◆ Aim of the exercise ◆
Return all the data below as it stands, minus the pictures.

◆ Material for the task ◆
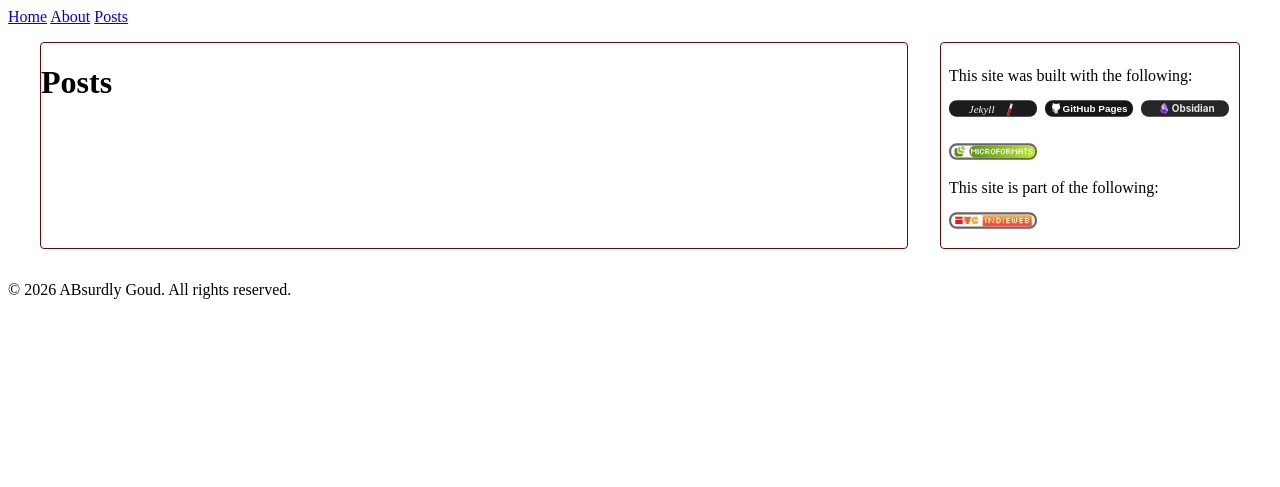
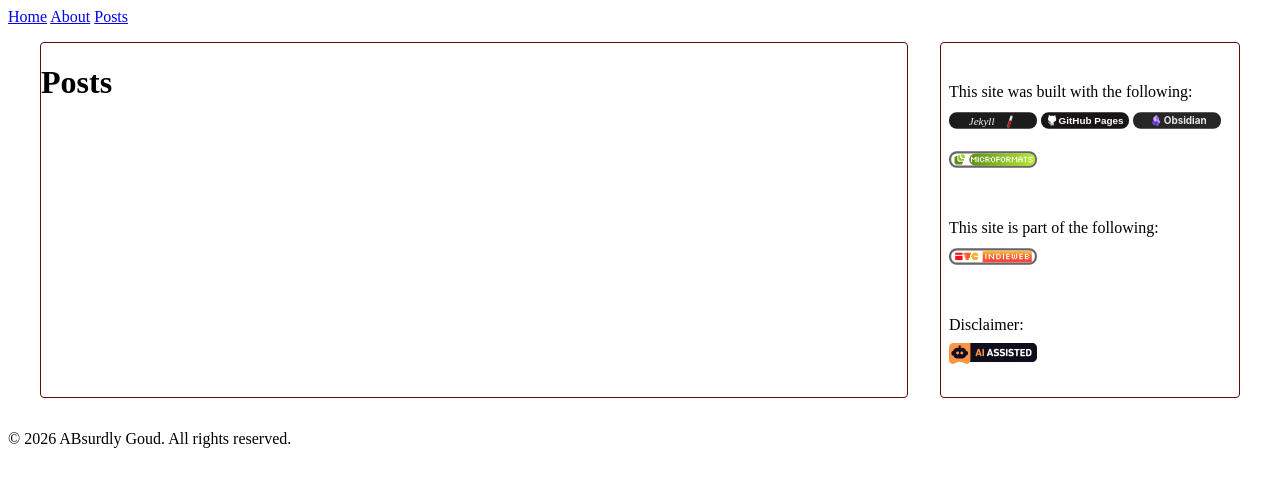
Before and after one commit to alexBlakeGoudemond/absurdly-goud, a Jekyll site: the page built from posts/index.html, in a window 1280 px wide. Shown: the top 487 px of the page. Built offline with Jekyll 4.4.1, drawn with Linux system fonts in a browser that asks for light colours; the list of posts is cut into pages by our own code.

Commit message:
Add AI disclaimer

```diff
--- a/_data/badges.yml
+++ b/_data/badges.yml
@@ -1,3 +1,8 @@
+disclaimer:
+  - name: "Disclaimer AI assisted site"
+    image: "/assets/badges/disclaimer-ai-assisted-button.svg"
+    url: "/#ai-usage/"
+    alt: "Disclaimer AI assisted site"
 built_with:
   - name: "Built with Jekyll"
     image: "/assets/badges/jekyll-button.svg"
--- a/_includes/aside/aside-common.html
+++ b/_includes/aside/aside-common.html
@@ -1,5 +1,8 @@
 <div class="badges">
-    This site was built with the following:
+
+    <div class="badge-section">
+        <p>This site was built with the following:</p>
+        <div class="badge-row">
             {% for built_with_badge in site.data.badges.built_with %}
             <a href="{{ built_with_badge.url }}" target="_blank" rel="noopener">
                 <img src="{{ built_with_badge.image | relative_url }}"
@@ -7,8 +10,12 @@
                      class="badge-img">
             </a>
             {% endfor %}
+        </div>
+    </div>
 
-    This site is part of the following:
+    <div class="badge-section">
+        <p>This site is part of the following:</p>
+        <div class="badge-row">
             {% for part_of_badge in site.data.badges.part_of %}
             <a href="{{ part_of_badge.url }}" target="_blank" rel="noopener">
                 <img src="{{ part_of_badge.image | relative_url }}"
@@ -17,3 +24,19 @@
             </a>
             {% endfor %}
         </div>
+    </div>
+
+    <div class="badge-section">
+        <p>Disclaimer:</p>
+        <div class="badge-row">
+            {% for disclaimer_badge in site.data.badges.disclaimer %}
+            <a href="{{ disclaimer_badge.url }}" target="_blank" rel="noopener">
+                <img src="{{ disclaimer_badge.image | relative_url }}"
+                     alt="{{ disclaimer_badge.alt }}"
+                     class="badge-img">
+            </a>
+            {% endfor %}
+        </div>
+    </div>
+
+</div>
--- a/assets/css/style.css
+++ b/assets/css/style.css
@@ -67,3 +67,17 @@ figcaption {
 .badge-img:hover {
     transform: scale(1.05); /* small hover pop */
 }
+
+.badge-section {
+    margin-bottom: 1rem;
+}
+
+.badge-section p {
+    margin-bottom: 0.25rem;
+}
+
+.badge-row {
+    display: flex;
+    flex-wrap: wrap;
+    gap: 0.25rem;
+}
```
Also changed, not shown: absurdly-goud-obsidian/home/home.md (+24 -0 lines), absurdly-goud-obsidian/vision/progress/website-progress.md (+1 -0 lines), assets/badges/disclaimer-ai-assisted-button.svg (added), assets/badges/github-pages-button.svg, assets/badges/indiewebcamp-button.svg, assets/badges/jekyll-button.svg, assets/badges/microformats-button.svg, assets/badges/obsidian-button.svg, 1 other file. Lines whose indentation alone changed are shown as unchanged.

◆ Result of this exercise ◆
Before and after one commit to alexBlakeGoudemond/absurdly-goud, a Jekyll site: the page built from posts/index.html, in a window 1280 px wide. Shown: the top 487 px of the page. Built offline with Jekyll 4.4.1, drawn with Linux system fonts in a browser that asks for light colours; the list of posts is cut into pages by our own code.

Commit message:
Add AI disclaimer

```diff
--- a/_data/badges.yml
+++ b/_data/badges.yml
@@ -1,3 +1,8 @@
+disclaimer:
+  - name: "Disclaimer AI assisted site"
+    image: "/assets/badges/disclaimer-ai-assisted-button.svg"
+    url: "/#ai-usage/"
+    alt: "Disclaimer AI assisted site"
 built_with:
   - name: "Built with Jekyll"
     image: "/assets/badges/jekyll-button.svg"
--- a/_includes/aside/aside-common.html
+++ b/_includes/aside/aside-common.html
@@ -1,5 +1,8 @@
 <div class="badges">
-    This site was built with the following:
+
+    <div class="badge-section">
+        <p>This site was built with the following:</p>
+        <div class="badge-row">
             {% for built_with_badge in site.data.badges.built_with %}
             <a href="{{ built_with_badge.url }}" target="_blank" rel="noopener">
                 <img src="{{ built_with_badge.image | relative_url }}"
@@ -7,8 +10,12 @@
                      class="badge-img">
             </a>
             {% endfor %}
+        </div>
+    </div>
 
-    This site is part of the following:
+    <div class="badge-section">
+        <p>This site is part of the following:</p>
+        <div class="badge-row">
             {% for part_of_badge in site.data.badges.part_of %}
             <a href="{{ part_of_badge.url }}" target="_blank" rel="noopener">
                 <img src="{{ part_of_badge.image | relative_url }}"
@@ -17,3 +24,19 @@
             </a>
             {% endfor %}
         </div>
+    </div>
+
+    <div class="badge-section">
+        <p>Disclaimer:</p>
+        <div class="badge-row">
+            {% for disclaimer_badge in site.data.badges.disclaimer %}
+            <a href="{{ disclaimer_badge.url }}" target="_blank" rel="noopener">
+                <img src="{{ disclaimer_badge.image | relative_url }}"
+                     alt="{{ disclaimer_badge.alt }}"
+                     class="badge-img">
+            </a>
+            {% endfor %}
+        </div>
+    </div>
+
+</div>
--- a/assets/css/style.css
+++ b/assets/css/style.css
@@ -67,3 +67,17 @@ figcaption {
 .badge-img:hover {
     transform: scale(1.05); /* small hover pop */
 }
+
+.badge-section {
+    margin-bottom: 1rem;
+}
+
+.badge-section p {
+    margin-bottom: 0.25rem;
+}
+
+.badge-row {
+    display: flex;
+    flex-wrap: wrap;
+    gap: 0.25rem;
+}
```
Also changed, not shown: absurdly-goud-obsidian/home/home.md (+24 -0 lines), absurdly-goud-obsidian/vision/progress/website-progress.md (+1 -0 lines), assets/badges/disclaimer-ai-assisted-button.svg (added), assets/badges/github-pages-button.svg, assets/badges/indiewebcamp-button.svg, assets/badges/jekyll-button.svg, assets/badges/microformats-button.svg, assets/badges/obsidian-button.svg, 1 other file. Lines whose indentation alone changed are shown as unchanged.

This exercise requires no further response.